RECORDS FOR THIS TASK:
##########

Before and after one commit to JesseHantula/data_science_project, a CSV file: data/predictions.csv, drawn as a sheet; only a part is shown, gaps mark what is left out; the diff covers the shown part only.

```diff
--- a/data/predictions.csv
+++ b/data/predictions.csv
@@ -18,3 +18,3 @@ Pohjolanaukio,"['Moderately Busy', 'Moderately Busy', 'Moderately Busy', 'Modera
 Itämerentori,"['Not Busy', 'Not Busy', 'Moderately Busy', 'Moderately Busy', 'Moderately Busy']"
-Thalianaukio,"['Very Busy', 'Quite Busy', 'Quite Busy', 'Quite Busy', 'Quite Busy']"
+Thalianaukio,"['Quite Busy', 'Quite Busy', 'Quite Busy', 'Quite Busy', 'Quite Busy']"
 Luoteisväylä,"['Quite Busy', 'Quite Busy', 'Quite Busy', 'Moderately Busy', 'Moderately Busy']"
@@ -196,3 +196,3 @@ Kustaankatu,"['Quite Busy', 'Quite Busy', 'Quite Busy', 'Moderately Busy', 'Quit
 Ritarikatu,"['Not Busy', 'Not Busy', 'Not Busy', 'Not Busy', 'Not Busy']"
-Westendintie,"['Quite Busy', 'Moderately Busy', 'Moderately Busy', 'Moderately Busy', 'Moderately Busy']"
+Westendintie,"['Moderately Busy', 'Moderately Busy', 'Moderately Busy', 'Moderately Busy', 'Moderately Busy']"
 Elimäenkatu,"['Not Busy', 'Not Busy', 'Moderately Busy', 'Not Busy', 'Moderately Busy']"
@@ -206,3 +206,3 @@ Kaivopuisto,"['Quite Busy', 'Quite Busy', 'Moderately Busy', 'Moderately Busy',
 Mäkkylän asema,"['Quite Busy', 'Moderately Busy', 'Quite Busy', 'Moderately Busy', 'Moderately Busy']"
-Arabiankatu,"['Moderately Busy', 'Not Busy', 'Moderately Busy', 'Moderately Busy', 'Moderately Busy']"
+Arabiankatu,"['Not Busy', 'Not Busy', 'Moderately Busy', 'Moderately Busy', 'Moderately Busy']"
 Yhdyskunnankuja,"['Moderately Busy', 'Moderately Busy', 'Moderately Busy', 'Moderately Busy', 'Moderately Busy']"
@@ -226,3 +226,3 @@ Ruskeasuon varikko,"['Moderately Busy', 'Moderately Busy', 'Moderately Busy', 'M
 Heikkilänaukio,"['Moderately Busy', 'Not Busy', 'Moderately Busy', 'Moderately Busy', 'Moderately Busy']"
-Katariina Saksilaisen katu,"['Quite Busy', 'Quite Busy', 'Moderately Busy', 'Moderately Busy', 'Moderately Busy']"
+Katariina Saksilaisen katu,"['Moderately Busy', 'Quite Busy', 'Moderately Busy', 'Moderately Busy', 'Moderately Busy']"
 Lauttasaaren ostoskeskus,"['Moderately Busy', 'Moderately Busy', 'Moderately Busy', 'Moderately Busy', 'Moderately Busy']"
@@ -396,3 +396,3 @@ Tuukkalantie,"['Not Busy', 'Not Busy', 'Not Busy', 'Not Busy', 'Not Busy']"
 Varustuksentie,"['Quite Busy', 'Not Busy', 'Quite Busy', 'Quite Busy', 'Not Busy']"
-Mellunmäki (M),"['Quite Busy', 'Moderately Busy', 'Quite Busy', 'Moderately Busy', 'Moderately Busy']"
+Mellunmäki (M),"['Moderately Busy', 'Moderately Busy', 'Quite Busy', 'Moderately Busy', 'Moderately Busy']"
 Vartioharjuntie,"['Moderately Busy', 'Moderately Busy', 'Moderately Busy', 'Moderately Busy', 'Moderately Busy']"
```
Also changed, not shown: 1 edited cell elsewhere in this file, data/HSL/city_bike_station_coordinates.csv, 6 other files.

##########

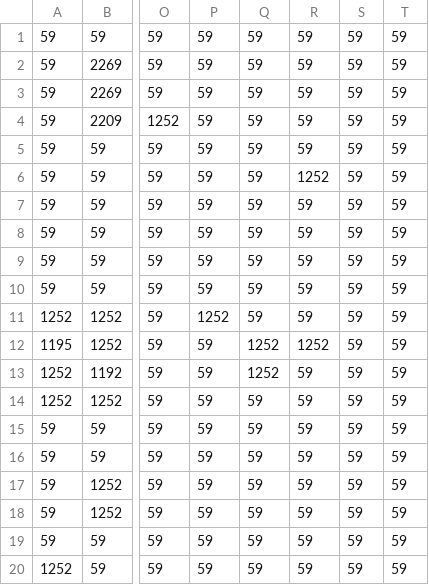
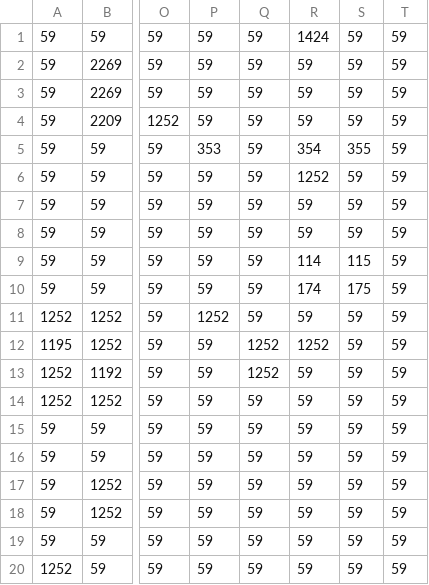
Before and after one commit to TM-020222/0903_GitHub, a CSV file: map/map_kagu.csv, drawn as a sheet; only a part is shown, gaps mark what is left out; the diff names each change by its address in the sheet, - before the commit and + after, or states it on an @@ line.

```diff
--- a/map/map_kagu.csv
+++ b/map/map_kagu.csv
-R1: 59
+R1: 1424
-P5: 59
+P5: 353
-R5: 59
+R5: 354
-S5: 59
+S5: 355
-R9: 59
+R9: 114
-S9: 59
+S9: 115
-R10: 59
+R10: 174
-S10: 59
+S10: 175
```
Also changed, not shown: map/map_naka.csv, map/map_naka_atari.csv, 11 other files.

##########

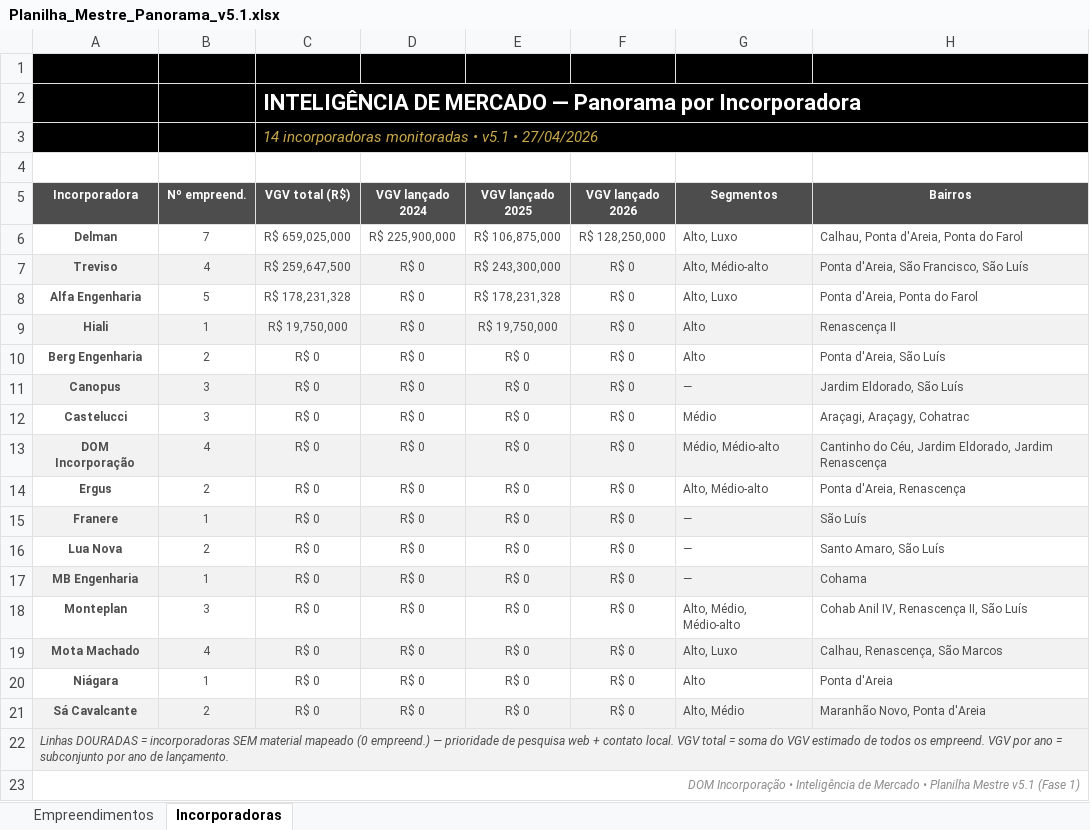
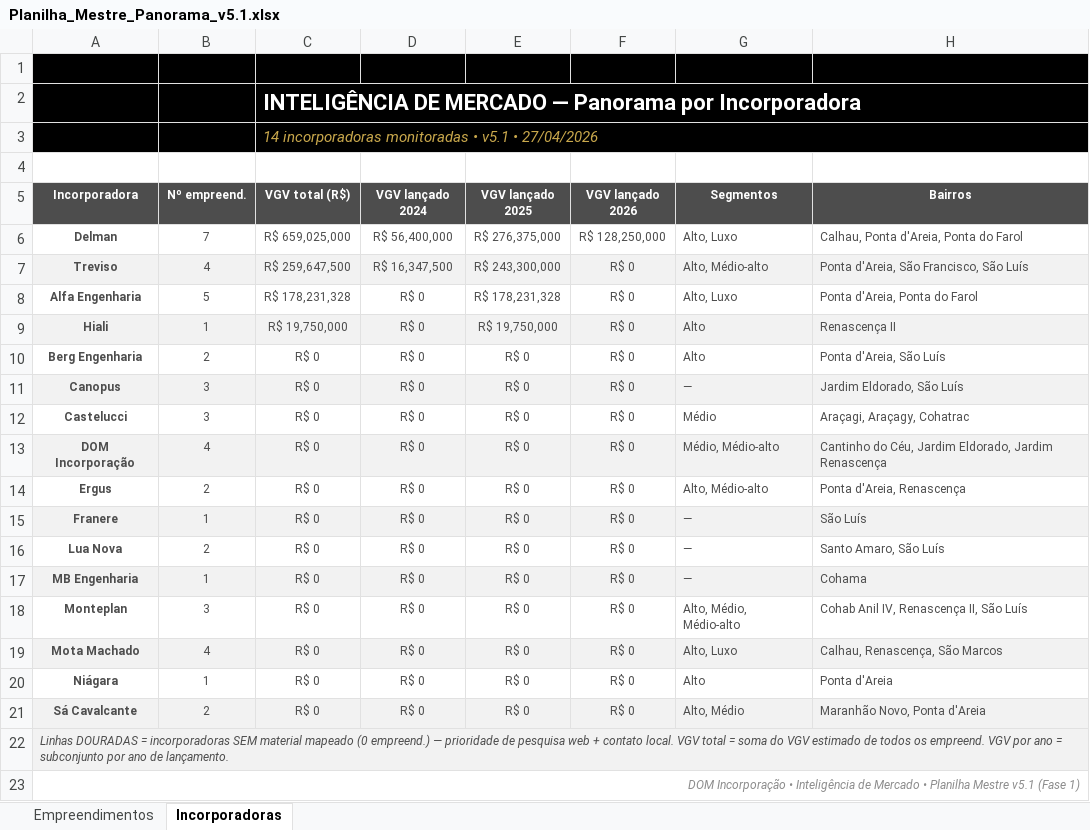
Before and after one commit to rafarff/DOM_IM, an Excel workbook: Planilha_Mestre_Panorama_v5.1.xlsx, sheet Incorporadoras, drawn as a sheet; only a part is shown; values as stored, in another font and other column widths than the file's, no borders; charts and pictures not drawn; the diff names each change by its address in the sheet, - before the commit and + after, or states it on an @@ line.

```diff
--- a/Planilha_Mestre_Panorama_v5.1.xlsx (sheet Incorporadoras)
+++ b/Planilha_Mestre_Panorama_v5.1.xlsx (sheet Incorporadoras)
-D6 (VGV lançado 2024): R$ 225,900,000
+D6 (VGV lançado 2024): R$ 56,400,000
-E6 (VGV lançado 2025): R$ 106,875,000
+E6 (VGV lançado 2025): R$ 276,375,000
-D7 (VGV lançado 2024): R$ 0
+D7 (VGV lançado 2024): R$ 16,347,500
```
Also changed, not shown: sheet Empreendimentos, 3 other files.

##########

PROMPT:
Please copy each line of the material that has the string "data" somewhere in it.

PROBLEM SOLUTION:
Before and after one commit to JesseHantula/data_science_project, a CSV file: data/predictions.csv, drawn as a sheet; only a part is shown, gaps mark what is left out; the diff covers the shown part only.
--- a/data/predictions.csv
+++ b/data/predictions.csv
Also changed, not shown: 1 edited cell elsewhere in this file, data/HSL/city_bike_station_coordinates.csv, 6 other files.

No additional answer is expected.